- **TASK BRIEF**
Comb the records below for the string "thái" and copy each line where it turns up.

RECORDS Start Marker

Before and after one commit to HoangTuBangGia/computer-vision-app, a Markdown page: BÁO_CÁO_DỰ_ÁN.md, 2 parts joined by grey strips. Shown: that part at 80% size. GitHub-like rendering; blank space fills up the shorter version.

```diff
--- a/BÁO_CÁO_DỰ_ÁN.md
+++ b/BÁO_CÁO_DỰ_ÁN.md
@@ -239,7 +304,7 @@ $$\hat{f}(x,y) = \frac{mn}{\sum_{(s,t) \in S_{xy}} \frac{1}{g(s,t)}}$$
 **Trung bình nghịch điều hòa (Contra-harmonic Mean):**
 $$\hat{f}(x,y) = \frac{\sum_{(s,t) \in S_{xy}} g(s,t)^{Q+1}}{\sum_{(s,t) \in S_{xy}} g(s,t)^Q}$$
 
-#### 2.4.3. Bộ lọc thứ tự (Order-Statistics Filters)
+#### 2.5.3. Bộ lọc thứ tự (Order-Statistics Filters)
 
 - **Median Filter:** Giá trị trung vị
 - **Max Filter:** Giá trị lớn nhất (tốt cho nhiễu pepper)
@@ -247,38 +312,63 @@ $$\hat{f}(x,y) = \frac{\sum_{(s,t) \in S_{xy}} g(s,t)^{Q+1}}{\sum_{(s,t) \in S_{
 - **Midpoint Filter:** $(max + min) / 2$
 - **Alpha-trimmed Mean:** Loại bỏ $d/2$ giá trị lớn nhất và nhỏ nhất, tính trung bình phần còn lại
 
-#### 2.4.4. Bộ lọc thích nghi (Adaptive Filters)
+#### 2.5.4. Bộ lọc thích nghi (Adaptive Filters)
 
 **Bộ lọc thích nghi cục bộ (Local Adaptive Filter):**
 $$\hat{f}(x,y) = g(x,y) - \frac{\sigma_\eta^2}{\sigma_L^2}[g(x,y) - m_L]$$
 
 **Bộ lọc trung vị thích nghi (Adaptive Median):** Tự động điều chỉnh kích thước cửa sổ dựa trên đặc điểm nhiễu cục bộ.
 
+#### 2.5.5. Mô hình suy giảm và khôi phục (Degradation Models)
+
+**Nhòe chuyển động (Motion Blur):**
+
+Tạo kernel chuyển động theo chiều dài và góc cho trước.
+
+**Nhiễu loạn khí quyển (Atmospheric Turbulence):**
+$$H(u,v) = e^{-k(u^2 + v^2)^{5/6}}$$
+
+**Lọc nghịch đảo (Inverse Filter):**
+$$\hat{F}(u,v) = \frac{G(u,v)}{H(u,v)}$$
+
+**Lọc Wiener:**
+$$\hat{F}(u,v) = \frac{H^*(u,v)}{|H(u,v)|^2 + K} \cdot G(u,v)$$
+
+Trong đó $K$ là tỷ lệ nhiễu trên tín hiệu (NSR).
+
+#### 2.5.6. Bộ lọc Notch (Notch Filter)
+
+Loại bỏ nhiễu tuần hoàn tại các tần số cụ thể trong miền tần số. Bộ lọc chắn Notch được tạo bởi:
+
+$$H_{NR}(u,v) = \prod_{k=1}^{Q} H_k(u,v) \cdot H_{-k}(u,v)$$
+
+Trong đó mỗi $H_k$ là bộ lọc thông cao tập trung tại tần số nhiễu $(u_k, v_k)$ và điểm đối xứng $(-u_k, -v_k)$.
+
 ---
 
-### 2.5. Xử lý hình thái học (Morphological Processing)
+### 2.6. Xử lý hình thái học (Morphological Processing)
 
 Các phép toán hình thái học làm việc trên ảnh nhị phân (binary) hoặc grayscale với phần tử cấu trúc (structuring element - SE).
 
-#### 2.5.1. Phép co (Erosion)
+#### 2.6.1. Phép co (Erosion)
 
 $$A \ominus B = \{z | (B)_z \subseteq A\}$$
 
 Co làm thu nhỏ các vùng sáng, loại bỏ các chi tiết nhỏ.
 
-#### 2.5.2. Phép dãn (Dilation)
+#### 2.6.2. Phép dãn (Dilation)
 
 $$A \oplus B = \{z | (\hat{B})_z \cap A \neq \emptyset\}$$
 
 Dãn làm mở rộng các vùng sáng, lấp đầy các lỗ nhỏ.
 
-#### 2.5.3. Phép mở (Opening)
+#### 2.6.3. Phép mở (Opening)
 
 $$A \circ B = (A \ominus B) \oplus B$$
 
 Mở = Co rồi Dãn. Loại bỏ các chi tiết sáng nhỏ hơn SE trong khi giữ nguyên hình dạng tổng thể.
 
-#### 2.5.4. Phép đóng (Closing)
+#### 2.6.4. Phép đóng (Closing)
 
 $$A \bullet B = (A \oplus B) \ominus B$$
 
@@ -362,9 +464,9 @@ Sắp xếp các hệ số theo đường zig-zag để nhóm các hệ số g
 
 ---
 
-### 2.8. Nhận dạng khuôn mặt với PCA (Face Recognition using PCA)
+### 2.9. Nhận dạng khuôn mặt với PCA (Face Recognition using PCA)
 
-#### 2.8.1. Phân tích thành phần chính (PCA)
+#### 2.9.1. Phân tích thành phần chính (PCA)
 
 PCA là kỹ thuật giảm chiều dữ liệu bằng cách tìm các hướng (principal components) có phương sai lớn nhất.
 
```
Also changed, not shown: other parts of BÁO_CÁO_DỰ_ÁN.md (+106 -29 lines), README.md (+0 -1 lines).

RECORDS End Marker

- **EXPECTED ANSWER**
-### 2.5. Xử lý hình thái học (Morphological Processing)
+### 2.6. Xử lý hình thái học (Morphological Processing)
 Các phép toán hình thái học làm việc trên ảnh nhị phân (binary) hoặc grayscale với phần tử cấu trúc (structuring element - SE).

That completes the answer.